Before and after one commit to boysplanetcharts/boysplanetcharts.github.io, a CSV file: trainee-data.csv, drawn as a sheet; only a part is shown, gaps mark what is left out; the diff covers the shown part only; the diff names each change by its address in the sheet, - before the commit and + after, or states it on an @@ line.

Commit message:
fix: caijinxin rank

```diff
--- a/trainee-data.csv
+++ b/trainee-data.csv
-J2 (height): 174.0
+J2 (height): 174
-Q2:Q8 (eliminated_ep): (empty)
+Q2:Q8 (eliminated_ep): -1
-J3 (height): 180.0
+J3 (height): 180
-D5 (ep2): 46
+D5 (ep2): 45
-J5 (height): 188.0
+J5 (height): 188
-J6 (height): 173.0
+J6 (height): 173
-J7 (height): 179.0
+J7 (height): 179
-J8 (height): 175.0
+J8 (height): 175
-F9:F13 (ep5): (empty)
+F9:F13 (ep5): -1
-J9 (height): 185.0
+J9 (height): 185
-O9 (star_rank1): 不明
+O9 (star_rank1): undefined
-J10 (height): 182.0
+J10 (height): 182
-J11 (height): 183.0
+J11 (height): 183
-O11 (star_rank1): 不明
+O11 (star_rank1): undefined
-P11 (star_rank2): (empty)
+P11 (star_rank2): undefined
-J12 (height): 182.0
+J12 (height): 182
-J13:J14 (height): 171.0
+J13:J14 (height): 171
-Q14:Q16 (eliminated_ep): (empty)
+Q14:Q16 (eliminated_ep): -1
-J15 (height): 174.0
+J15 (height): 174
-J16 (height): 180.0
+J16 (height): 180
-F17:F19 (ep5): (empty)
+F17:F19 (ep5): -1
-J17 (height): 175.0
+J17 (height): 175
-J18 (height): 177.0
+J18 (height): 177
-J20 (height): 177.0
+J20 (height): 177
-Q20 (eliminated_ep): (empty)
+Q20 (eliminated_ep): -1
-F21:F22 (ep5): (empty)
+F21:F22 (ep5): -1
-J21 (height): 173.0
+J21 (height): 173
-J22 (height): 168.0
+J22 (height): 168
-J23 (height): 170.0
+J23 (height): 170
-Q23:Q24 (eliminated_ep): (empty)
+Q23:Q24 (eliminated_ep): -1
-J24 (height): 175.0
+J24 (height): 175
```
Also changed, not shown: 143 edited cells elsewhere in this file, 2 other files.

□ □ □

Task goal:
Isolate the lines above that contain the word "undefined" and copy them.

Solution to this exercise:
+O9 (star_rank1): undefined
+O11 (star_rank1): undefined
+P11 (star_rank2): undefined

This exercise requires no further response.